• _Exercise materials_:
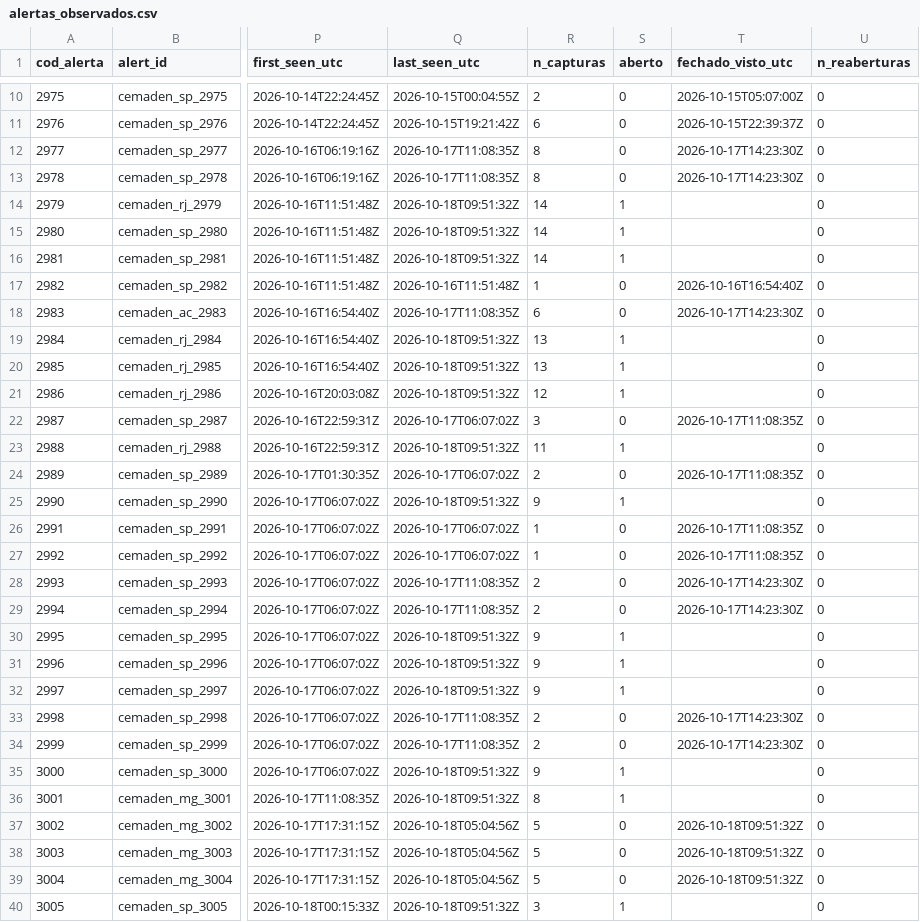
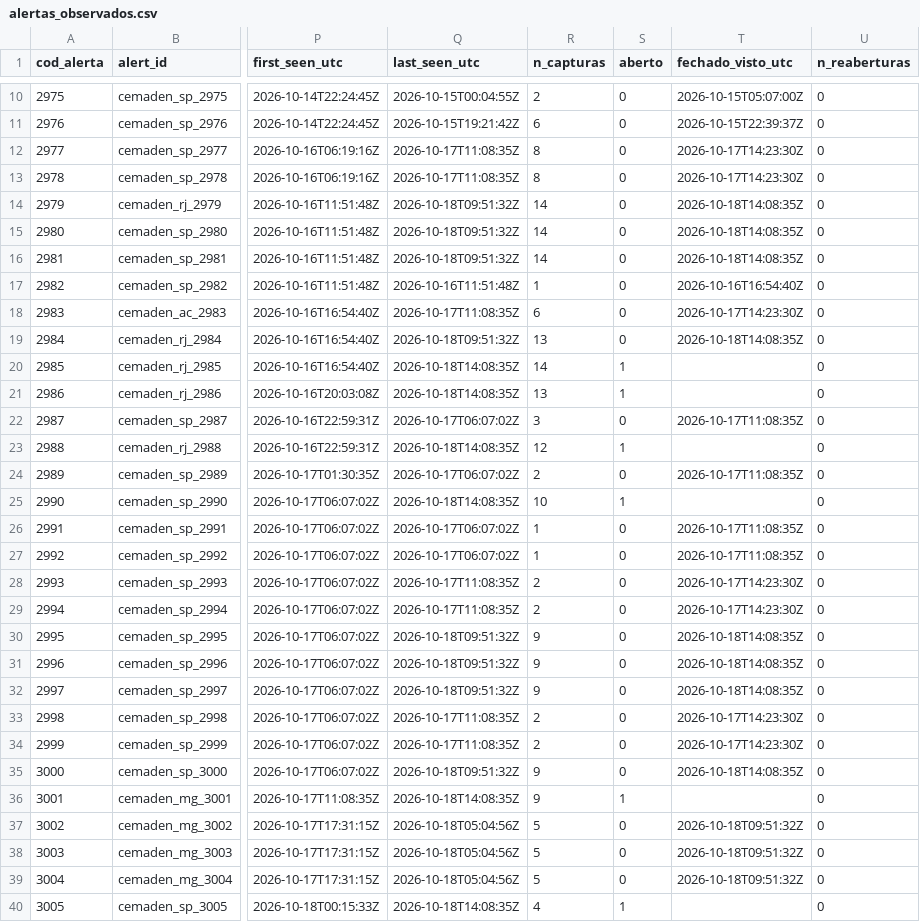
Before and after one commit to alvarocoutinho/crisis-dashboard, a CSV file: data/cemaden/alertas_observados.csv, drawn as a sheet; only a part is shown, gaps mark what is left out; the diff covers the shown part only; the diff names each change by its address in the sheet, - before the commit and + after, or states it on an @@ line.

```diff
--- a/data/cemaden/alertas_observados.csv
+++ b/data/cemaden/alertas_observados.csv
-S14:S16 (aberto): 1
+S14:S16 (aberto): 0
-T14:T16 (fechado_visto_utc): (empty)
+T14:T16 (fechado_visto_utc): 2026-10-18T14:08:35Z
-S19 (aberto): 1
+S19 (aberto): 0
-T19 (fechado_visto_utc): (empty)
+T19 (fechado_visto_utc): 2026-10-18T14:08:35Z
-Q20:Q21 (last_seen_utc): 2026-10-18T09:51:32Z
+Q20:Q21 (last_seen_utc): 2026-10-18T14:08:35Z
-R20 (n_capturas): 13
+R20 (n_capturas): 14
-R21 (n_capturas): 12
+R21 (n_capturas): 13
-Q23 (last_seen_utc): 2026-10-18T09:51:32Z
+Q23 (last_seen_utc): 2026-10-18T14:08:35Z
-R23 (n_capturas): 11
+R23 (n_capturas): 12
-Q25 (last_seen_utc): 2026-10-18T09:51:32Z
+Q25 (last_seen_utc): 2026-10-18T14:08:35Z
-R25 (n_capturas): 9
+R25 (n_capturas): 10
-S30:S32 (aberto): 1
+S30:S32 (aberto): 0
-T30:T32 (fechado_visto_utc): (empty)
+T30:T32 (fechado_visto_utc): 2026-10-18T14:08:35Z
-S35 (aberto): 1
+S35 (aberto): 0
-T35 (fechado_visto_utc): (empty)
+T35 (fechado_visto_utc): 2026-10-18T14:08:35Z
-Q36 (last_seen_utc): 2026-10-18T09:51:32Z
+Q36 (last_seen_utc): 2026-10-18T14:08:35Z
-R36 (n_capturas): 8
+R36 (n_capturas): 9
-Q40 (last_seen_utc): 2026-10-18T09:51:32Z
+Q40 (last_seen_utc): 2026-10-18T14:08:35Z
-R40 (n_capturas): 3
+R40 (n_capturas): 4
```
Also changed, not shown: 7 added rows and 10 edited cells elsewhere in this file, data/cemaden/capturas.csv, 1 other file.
* * *
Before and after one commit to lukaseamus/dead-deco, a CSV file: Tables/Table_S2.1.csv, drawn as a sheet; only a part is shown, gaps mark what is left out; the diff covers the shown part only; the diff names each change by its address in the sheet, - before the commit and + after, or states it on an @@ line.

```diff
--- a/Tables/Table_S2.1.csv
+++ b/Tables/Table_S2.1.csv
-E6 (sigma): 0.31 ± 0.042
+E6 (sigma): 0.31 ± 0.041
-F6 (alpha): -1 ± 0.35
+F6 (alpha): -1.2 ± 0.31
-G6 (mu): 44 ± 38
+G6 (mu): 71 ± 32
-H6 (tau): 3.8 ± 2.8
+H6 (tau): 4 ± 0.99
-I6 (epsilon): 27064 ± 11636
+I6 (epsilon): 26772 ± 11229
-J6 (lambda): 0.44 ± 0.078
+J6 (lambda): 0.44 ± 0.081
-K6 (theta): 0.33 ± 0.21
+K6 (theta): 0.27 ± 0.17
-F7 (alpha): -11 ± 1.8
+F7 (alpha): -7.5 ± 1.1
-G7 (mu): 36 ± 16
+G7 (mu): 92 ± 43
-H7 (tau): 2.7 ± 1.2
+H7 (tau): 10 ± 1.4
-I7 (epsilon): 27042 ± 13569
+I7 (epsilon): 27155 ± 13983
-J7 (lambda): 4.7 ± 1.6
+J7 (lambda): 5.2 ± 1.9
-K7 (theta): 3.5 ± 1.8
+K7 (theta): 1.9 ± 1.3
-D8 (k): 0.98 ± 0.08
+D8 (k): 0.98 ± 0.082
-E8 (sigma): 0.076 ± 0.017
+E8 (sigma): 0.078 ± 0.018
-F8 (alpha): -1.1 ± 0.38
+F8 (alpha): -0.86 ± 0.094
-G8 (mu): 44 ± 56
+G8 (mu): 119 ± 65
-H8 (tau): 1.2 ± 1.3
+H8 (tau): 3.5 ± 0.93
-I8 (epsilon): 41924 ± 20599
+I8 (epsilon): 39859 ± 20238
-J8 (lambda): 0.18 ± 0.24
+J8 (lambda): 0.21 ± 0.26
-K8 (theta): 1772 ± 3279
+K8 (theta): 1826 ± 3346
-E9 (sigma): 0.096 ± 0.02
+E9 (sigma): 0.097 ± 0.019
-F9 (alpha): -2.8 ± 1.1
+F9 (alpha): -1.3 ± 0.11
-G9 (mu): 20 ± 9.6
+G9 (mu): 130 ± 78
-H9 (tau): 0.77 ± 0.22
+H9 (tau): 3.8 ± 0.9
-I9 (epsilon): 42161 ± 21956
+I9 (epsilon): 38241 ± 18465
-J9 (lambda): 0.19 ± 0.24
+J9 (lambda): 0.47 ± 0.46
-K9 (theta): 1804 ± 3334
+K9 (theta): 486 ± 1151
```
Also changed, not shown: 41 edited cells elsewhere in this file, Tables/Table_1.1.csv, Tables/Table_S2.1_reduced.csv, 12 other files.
* * *
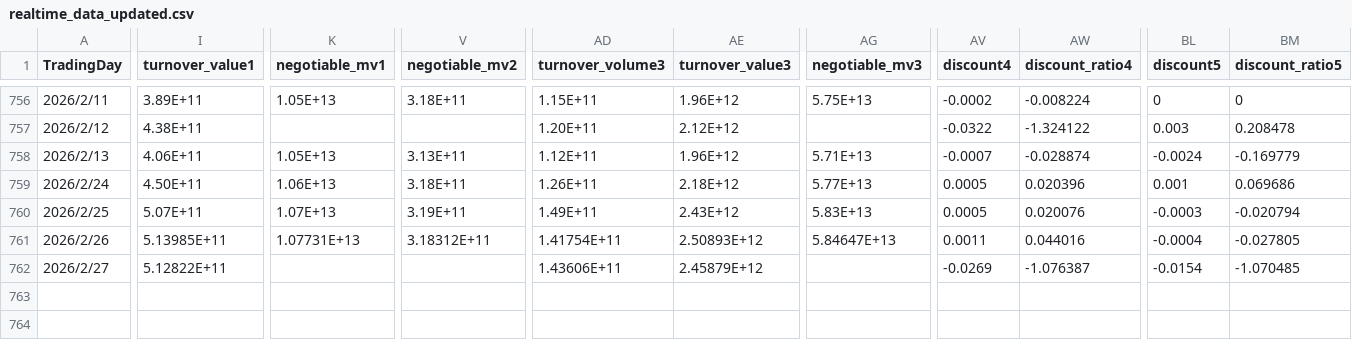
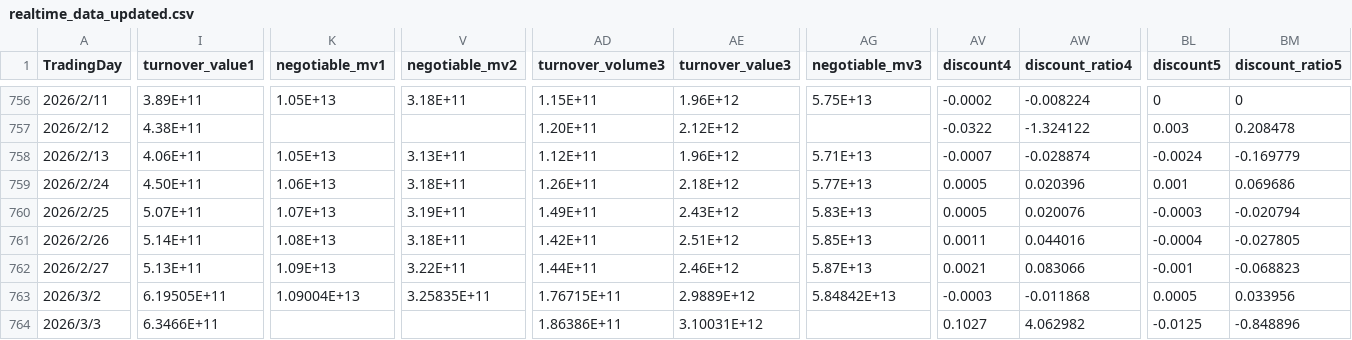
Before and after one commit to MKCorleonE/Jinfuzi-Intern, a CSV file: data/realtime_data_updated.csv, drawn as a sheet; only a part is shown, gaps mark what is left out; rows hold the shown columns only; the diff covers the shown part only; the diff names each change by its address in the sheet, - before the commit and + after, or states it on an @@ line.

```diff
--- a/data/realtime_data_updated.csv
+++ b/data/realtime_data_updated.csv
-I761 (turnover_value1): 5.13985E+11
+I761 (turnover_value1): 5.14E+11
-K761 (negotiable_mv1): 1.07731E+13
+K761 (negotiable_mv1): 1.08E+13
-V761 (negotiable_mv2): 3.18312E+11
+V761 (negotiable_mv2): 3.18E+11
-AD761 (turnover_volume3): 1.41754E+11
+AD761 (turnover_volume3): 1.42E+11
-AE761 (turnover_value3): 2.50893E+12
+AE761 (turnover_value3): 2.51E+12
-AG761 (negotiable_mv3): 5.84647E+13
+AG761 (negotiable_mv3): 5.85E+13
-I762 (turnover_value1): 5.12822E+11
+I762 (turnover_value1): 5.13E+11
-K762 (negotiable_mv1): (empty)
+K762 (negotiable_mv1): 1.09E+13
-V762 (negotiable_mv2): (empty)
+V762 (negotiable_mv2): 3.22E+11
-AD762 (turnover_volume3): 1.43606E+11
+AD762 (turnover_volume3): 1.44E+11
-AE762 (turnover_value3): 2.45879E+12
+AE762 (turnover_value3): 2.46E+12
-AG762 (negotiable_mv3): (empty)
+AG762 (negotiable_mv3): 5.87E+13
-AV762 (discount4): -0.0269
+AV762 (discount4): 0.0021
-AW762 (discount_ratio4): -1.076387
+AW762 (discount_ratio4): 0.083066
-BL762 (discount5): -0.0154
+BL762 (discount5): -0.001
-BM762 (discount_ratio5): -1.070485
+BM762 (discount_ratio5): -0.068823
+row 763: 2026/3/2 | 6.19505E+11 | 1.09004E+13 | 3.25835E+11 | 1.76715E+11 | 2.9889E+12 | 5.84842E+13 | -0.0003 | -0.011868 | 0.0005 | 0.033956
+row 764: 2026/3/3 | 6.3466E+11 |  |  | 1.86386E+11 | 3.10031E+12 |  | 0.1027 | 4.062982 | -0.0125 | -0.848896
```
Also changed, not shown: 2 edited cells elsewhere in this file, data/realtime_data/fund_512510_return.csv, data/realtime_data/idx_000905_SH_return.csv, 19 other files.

• _Directions for this task_: Output each line of the listing in which the string "theta" is found.

• _Output_:
-K6 (theta): 0.33 ± 0.21
+K6 (theta): 0.27 ± 0.17
-K7 (theta): 3.5 ± 1.8
+K7 (theta): 1.9 ± 1.3
-K8 (theta): 1772 ± 3279
+K8 (theta): 1826 ± 3346
-K9 (theta): 1804 ± 3334
+K9 (theta): 486 ± 1151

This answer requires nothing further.